What needs to be done
When copying the entries below, leave out every picture and keep the rest exact.

Study material

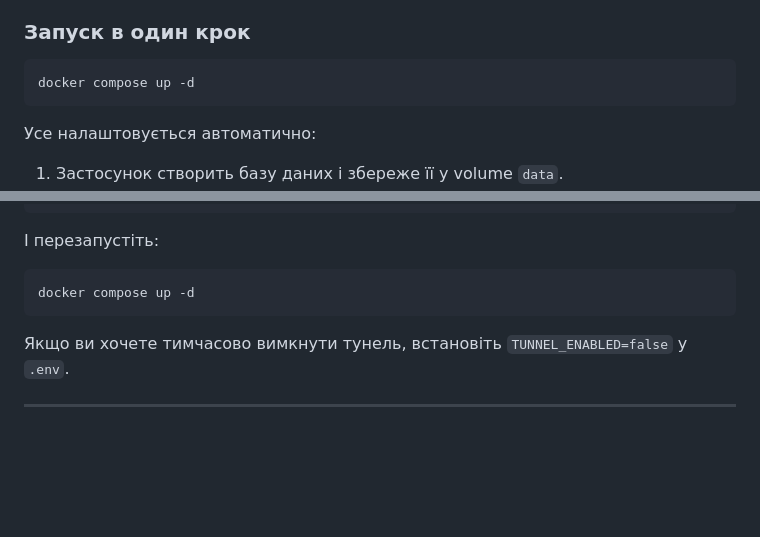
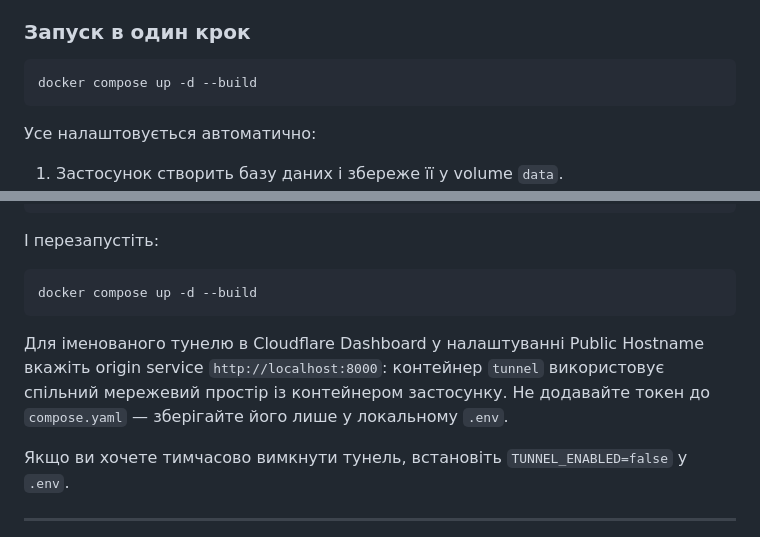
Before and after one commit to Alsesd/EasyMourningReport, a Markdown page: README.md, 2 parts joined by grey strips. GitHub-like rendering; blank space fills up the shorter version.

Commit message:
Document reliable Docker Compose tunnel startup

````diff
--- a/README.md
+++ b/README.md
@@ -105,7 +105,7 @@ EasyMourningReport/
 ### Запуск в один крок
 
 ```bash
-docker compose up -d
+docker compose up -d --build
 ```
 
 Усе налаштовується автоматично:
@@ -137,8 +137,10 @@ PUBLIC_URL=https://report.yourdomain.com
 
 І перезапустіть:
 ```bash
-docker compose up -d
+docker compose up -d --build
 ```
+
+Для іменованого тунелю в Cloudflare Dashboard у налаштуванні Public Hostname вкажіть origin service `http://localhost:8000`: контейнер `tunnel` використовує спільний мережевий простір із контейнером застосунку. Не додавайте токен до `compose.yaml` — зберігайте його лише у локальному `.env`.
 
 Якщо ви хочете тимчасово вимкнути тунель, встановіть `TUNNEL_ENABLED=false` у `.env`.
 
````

Response to this exercise
Before and after one commit to Alsesd/EasyMourningReport, a Markdown page: README.md, 2 parts joined by grey strips. GitHub-like rendering; blank space fills up the shorter version.

Commit message:
Document reliable Docker Compose tunnel startup

````diff
--- a/README.md
+++ b/README.md
@@ -105,7 +105,7 @@ EasyMourningReport/
 ### Запуск в один крок
 
 ```bash
-docker compose up -d
+docker compose up -d --build
 ```
 
 Усе налаштовується автоматично:
@@ -137,8 +137,10 @@ PUBLIC_URL=https://report.yourdomain.com
 
 І перезапустіть:
 ```bash
-docker compose up -d
+docker compose up -d --build
 ```
+
+Для іменованого тунелю в Cloudflare Dashboard у налаштуванні Public Hostname вкажіть origin service `http://localhost:8000`: контейнер `tunnel` використовує спільний мережевий простір із контейнером застосунку. Не додавайте токен до `compose.yaml` — зберігайте його лише у локальному `.env`.
 
 Якщо ви хочете тимчасово вимкнути тунель, встановіть `TUNNEL_ENABLED=false` у `.env`.
 
````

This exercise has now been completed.